I realized the dad was still holding my other hand and pulled it back. I go for the slim, blond look, thinking my own dark hair and Mediterranean complexion are nice complements. Or maybe it was some Jewish thing, like the way Philip Roth was always lusting after shiksa goddesses. Although in my case, I gave the term "forbidden fruit" a different meaning.
In any case, this dad really floated my boat, and I had been mooning over him ever since I first spotted him. I saw him every so often at the beach and a few times when he'd come into the Pack and Ship where I worked. Every time I thought about flirting, I reminded myself how useless it was to lust after straight guys. Especially straight guys with kids.
"I'm Richie," he said, giving me a half wave. "You've already met Matthew, and this is Luke."
"Where are Mark and John?" I asked.
He laughed. "I get that a lot. We stopped at two apostles. Otherwise you have to end up with Simon and Bartholomew and Judas, not to mention the two Jameses."
I shrugged. "I'm Jewish, what do I know from apostles? I just always hear those four as a set."
"I'm Jewish, too," he said, as we turned and began walking toward Ocean Drive, "but I've gotten that comment so often I did my research."
I realized I hadn't introduced myself. "I'm Gabriel, but my friends call me 'Gabe.'"
"Sorry we had to meet by accident," Richie said. "I've seen you around the beach before, though. I bring the boys down here after school sometimes."
We stepped onto the stone path that curled through the grassy space between the sand and the street, and Matthew let go of my hand and ran ahead to play with his brother. "Yeah, I've seen you guys, here, and where I work, at the Pack and Ship on Twelfth Street."
"Oh, I go there all the time," he said, "or at least I used to."
"Not something we did, I hope?"
He shook his head. "My ex used to send me there to ship packages. He was a real Amazon queen."
I looked at him. "I beg your pardon?"
"He'd get on his computer late at night and order all this stuff online, and then, by the time it got to us, he didn't want it any more. So he'd have me return it."
That was interesting. He had an ex, and that ex was male. Ergo he was gay and, I hoped, available. The cafe visit was looking better all the time.
As we neared the street, Richie called, "Wait for Daddy," and the boys stopped obediently a foot from the curb.
"How does that work, when there are two of you?" I asked. "Were you both 'Daddy'?"

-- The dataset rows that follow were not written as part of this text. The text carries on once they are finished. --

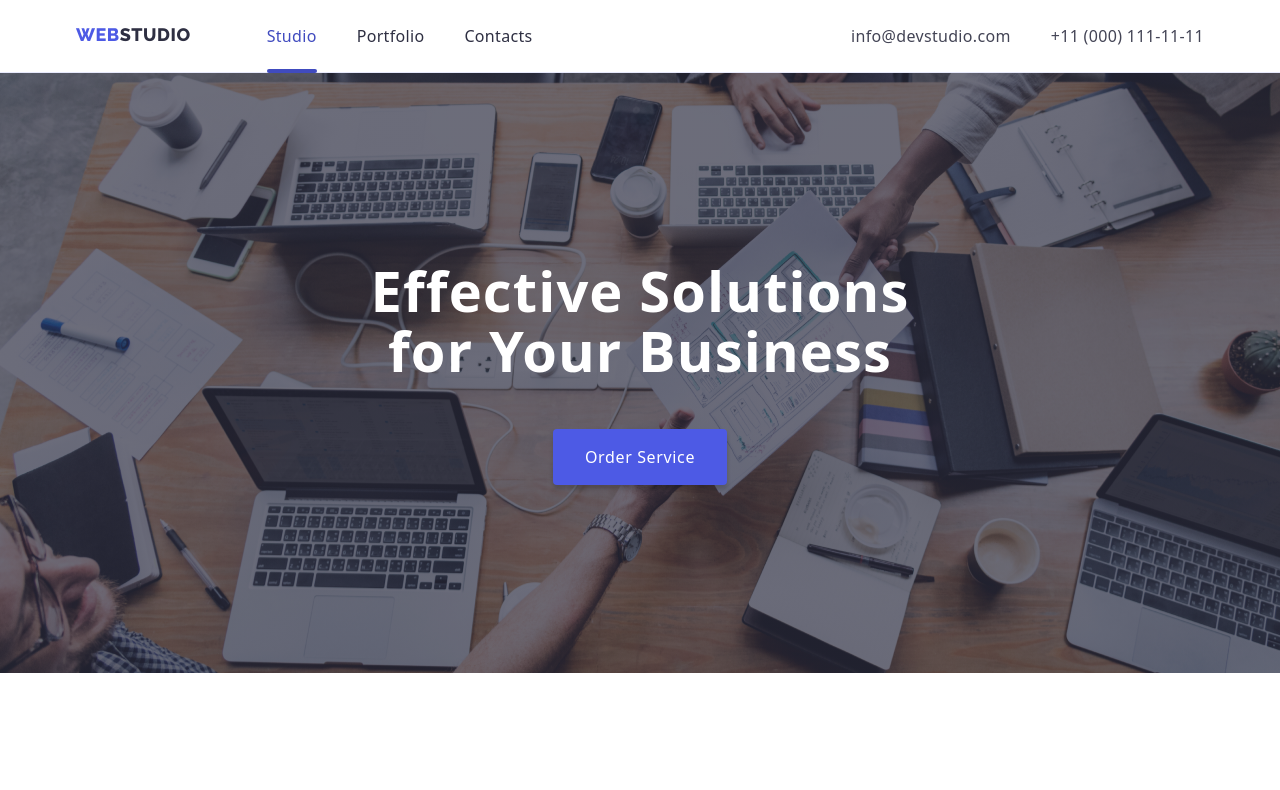
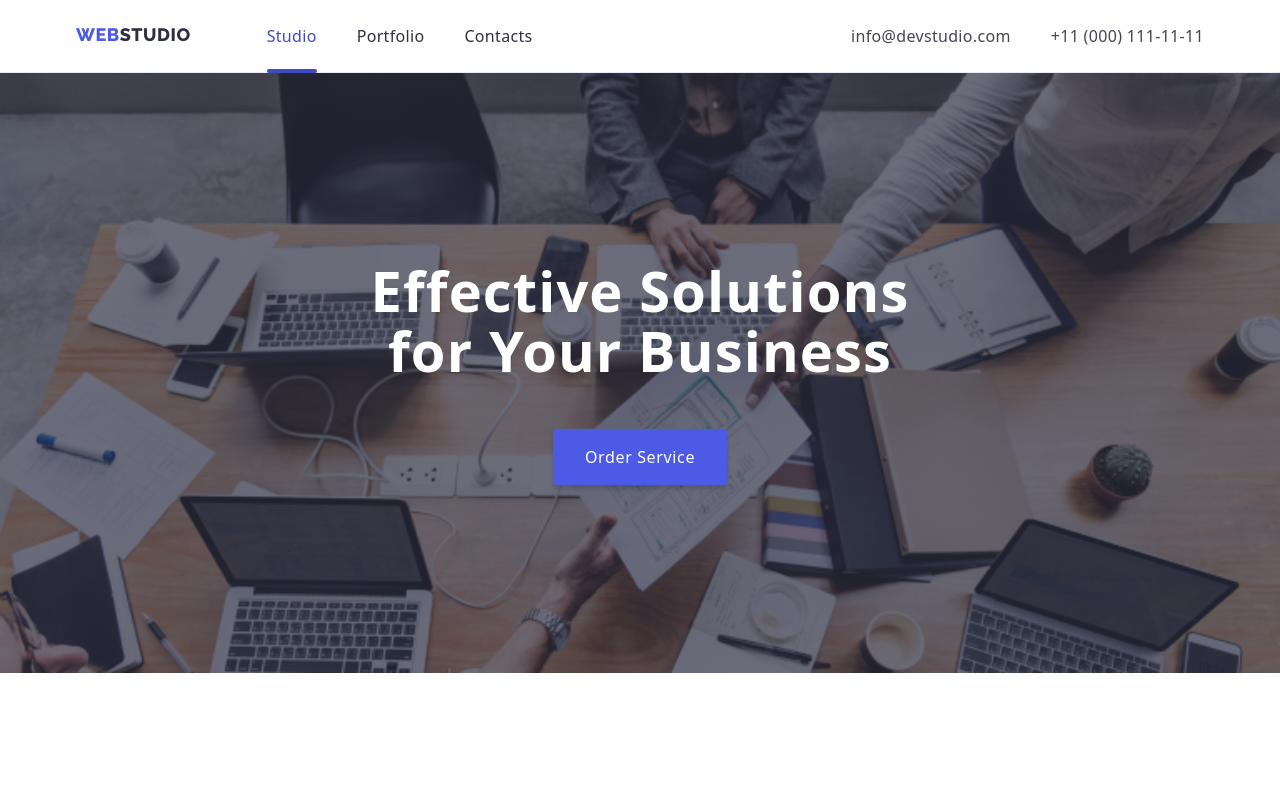
Before and after one commit to Kingznam/goit-markup-hw-07, a plain HTML site: page index.html in a window 1280 px wide. Shown: the top 790 px of the page. Drawn offline with nearby package versions, Linux system fonts and the light colour scheme.

Commit message:
hero images

```diff
--- a/css/styles.css
+++ b/css/mobile.css
@@ -231,7 +231,7 @@ address {
   justify-content: center;
   align-items: center;
   padding: 188px 0;
-  background-image: linear-gradient(rgba(46, 47, 66, 0.7), rgba(46, 47, 66, 0.7)), url(../images/office-table.jpg);
+  background-image: linear-gradient(rgba(46, 47, 66, 0.7), rgba(46, 47, 66, 0.7)), url(../images/hero/hero-image-mobile.jpg);
   background-size: cover;
 }
 
--- /dev/null
+++ b/css/tablet.css
@@ -0,0 +1,11 @@
+@media screen and (min-width: 768px) {
+  .hero {
+    background-color: var(--navy-blue);
+    display: flex;
+    justify-content: center;
+    align-items: center;
+    padding: 188px 0;
+    background-image: linear-gradient(rgba(46, 47, 66, 0.7), rgba(46, 47, 66, 0.7)), url(../images/hero/hero-image-tablet.jpg);
+    background-size: cover;
+  }
+}
--- a/index.html
+++ b/index.html
@@ -1,8 +1,10 @@
 <!DOCTYPE html>
 <html lang="en">
     <head>
-    <link rel="stylesheet" href="./css/styles.css" />
-    <link rel="stylesheet" href="./css/styles.css" />
+    <link rel="stylesheet" href="./css/mobile.css" />
+    <link rel="stylesheet" href="./css/tablet.css" />
+    <link rel="stylesheet" href="./css/desktop.css" />
+
 
     <title>Web Studio</title>
 
```
Also changed, not shown: css/desktop.css (added), images/hero/hero-image-desktop.jpg (added), images/hero/hero-image-mobile.jpg (added), images/hero/hero-image-mobile@2x.jpg (added), images/hero/hero-image-tablet.jpg (added), images/hero/hero-image-tablet@2x.jpg (added), 1 other file.
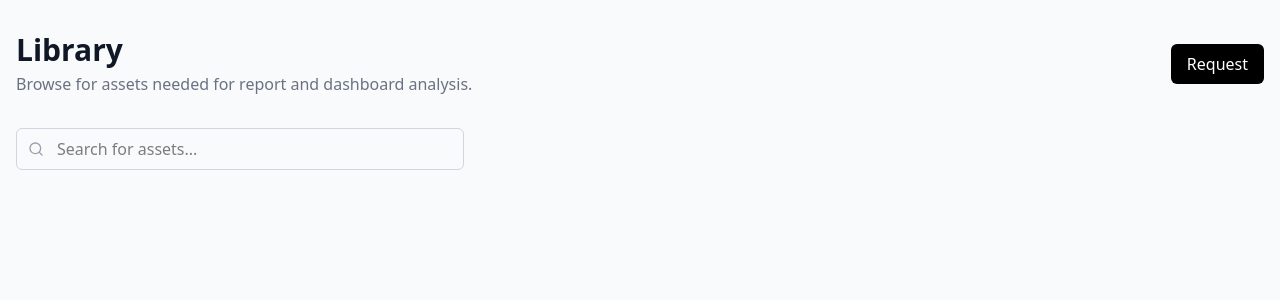
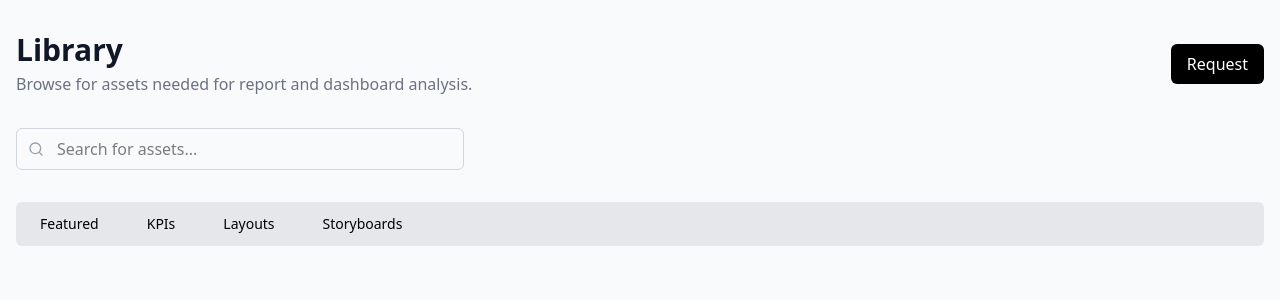
Before and after one commit to julydeath/kpi-dashboard, a Next.js app: page / in a window 1280 px wide. Shown: the top 300 px of the page. Built offline with nearby package versions, Linux system fonts and the light colour scheme.

Commit message:
chore: tab to url search params

```diff
--- a/app/page.tsx
+++ b/app/page.tsx
@@ -1,6 +1,7 @@
 import Library from "@/components/Library";
 
-export default function Home() {
+export default async function Home() {
+
   return (
     <main className="min-h-screen bg-gray-50 mx-auto">
       <Library />
--- a/components/Library.tsx
+++ b/components/Library.tsx
@@ -1,6 +1,15 @@
+'use client'
+
+import Link from "next/link";
 import SearchBar from "./SearchBar";
+import { useSearchParams } from 'next/navigation'
 
 export default function Library() {
+
+  const searchParams = useSearchParams()
+
+  const search = searchParams.get('tab')
+
   return (
     <div>
       <div className="container mx-auto px-4 py-8">
@@ -12,7 +21,7 @@ export default function Library() {
             </p>
           </div>
           <div className="mt-4 md:mt-0">
-            <button className="px-4 py-2 bg-black rounded-md text-white hover:bg-gray-800">
+            <button className="px-4 py-2 bg-black rounded-md text-white hover:bg-gray-800 hover:cursor-pointer">
               Request
             </button>
           </div>
@@ -21,6 +30,52 @@ export default function Library() {
         <div className="mb-8">
           <SearchBar />
         </div>
+
+        <div className="bg-gray-200 rounded-md">
+          <div className="flex">
+            <Link className={`px-6 py-3 font-medium text-sm`} href={{
+                pathname : '/',
+                query : {
+                    tab : "featured"
+                }
+            }}>
+              Featured
+            </Link>
+            <Link
+              className={`px-6 py-3 font-medium text-sm`}
+              href={{
+                pathname : '/',
+                query : {
+                    tab : "kpi"
+                }
+            }}
+            >
+              KPIs
+            </Link>
+            <Link
+              className={`px-6 py-3 font-medium text-sm`}
+              href={{
+                pathname : '/',
+                query : {
+                    tab : "layouts"
+                }
+            }}
+            >
+              Layouts
+            </Link>
+            <Link
+              className={`px-6 py-3 font-medium text-sm`}
+              href={{
+                pathname : '/',
+                query : {
+                    tab : "storyboards"
+                }
+            }}
+            >
+              Storyboards
+            </Link>
+          </div>
+        </div>
       </div>
     </div>
   );
--- a/components/SearchBar.tsx
+++ b/components/SearchBar.tsx
@@ -1,6 +1,11 @@
 import { Search } from "lucide-react";
 
 export default function SearchBar() {
+
+
+    const handleSearch = (e : string) => {
+        console.log(e)
+    }
   return (
     <div className="relative w-full max-w-md">
       <div className="absolute inset-y-0 left-0 pl-3 flex items-center pointer-events-auto">
@@ -10,6 +15,7 @@ export default function SearchBar() {
         className="w-full pl-10 pr-4 py-2 border border-gray-300 rounded-md focus:outline-none focus:ring-2 focus:border-transparent"
         type="text"
         placeholder="Search for assets..."
+        // onChange={(e) => handleSearch(e.target.value)}
       />
     </div>
   );
```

"I'm 'Daddy,'" Richie said. "Alex was 'Papa,' but now that he's moved to San Francisco, I just call him 'asshole.'" He put his hand up to his mouth in a mocking gesture. "Did I say that out loud? For the boys' sake, I'm trying to be polite about the whole getting-dragged-away-from- Manhattan-then-dumped-in-Miami-with-two-rambunctious-boys thing."
"Bummer," I said, as we caught up to the boys. Without even thinking about it, I reached out for Matthew's hand again, and Richie took the younger boy's, and when there was a break in the flow of delivery trucks and tourist-driven convertibles cruising up Ocean Drive, we crossed.
We grabbed a four-top on the sidewalk at the News Cafe, and Richie said, "Still want that water or something stronger? I wouldn't mind a daiquiri. I'd say that the sun is already over the yardarm, but I don't know what a yardarm is."
I nodded, even though it made my head hurt.